Time to move to the upper floors of Columbia Bank to view the other artists represented there. This post focuses on paintings that caught my eye. I start with one of my favorite local artists, Ed Robinson. Ed's wife Karen is the professional artist in the family, but Ed as well as his son are accomplished artists as well. Ed's day job is with the Dept of Natural Resources I believe, at least some agency where he gets to spend time out in nature. He generally paints landscapes that include water, and he has become a master at rendering realistic rocks under water. This painting is a bit out of his norm, a scene along the Pend Oreille Trail along the lake that I started walking last year. I think its peacefulness and simplicity is what caught my eye and held it. Because it is under glass, this is the only angle I could get without massive reflections. Click on any photo for a larger view.
|Multnomah Falls by Ed Robinson|
|Detail of Multonmah Falls|
This one of Multnomah Falls in Oregon is also a bit atypical for him, but nicely done as well.
Another watercolorist, Jeanine Asche, chose a subject close to my heart - autumn leaves. See the red dot? I believe she is the only artist at the bank to have sold a piece of art. I could certainly see why.
Randy Wilhelm teaches art and graphic design at the high school here. My sense from viewing his entries in POAC exhibits over the years is that he's always pushing himself, playing with different media or substrates or subject matter. I'm not normally drawn to this kind of subject matter, but oh, those colors! They made me take a closer look, and while I presumed it was another watercolor, it is instead done with ink and dye. Love the look.

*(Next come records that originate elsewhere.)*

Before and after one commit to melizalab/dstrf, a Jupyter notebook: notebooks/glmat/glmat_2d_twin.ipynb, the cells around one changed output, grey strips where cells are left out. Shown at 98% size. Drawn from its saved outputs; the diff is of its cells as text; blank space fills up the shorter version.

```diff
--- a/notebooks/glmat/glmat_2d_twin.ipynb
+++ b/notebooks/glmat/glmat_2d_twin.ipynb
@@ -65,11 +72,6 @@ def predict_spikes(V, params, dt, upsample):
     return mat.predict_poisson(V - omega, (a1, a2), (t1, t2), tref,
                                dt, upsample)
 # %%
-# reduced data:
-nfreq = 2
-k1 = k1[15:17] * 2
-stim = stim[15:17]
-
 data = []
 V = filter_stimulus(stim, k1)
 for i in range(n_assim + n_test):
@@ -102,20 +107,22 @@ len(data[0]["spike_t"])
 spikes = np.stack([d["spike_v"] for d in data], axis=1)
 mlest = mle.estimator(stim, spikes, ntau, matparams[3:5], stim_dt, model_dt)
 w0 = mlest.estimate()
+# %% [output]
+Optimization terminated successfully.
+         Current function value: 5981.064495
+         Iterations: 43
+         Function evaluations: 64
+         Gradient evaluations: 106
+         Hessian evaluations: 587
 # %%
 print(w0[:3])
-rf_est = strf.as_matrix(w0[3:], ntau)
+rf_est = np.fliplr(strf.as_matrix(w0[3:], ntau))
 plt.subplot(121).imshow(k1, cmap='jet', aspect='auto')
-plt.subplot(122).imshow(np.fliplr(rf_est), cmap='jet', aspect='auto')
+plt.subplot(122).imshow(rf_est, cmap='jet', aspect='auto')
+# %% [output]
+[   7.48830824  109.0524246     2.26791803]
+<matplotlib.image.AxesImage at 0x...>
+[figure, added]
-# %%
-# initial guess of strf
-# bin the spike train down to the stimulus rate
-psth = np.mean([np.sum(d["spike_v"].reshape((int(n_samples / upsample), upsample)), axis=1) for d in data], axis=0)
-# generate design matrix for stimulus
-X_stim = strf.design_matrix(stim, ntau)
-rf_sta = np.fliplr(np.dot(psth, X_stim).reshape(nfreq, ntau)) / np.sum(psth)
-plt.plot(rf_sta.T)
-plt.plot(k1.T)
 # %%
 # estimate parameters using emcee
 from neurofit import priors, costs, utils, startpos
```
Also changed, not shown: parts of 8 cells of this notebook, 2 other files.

This pair of oil paintings are by Leona Fox (click on the photo to read her artist statement or here to see more of her work). They are rich and reflective and capture a tiny bit of Round Lake, another place I've hiked along.
Lastly, a few acrylic paintings. Peggy Tessema Compton had several in this long narrow format that I found particularly compelling. It works especially well with cranes in flight I think and are larger than the photo would imply. Her colors are rich as well.
And this one by Bruce Duykers, "Shot the Moon". I stood before it for a long time, finding myself gently pulled into it, then pulling back out to see more. This was quite large, a painting to get lost in.
There's one more group to show you, ones working with less often seen materials and with a definitely different take or subject matter. They are sort of in a league of their own and most enjoyable to happen upon in the midst of so much "typical" artwork.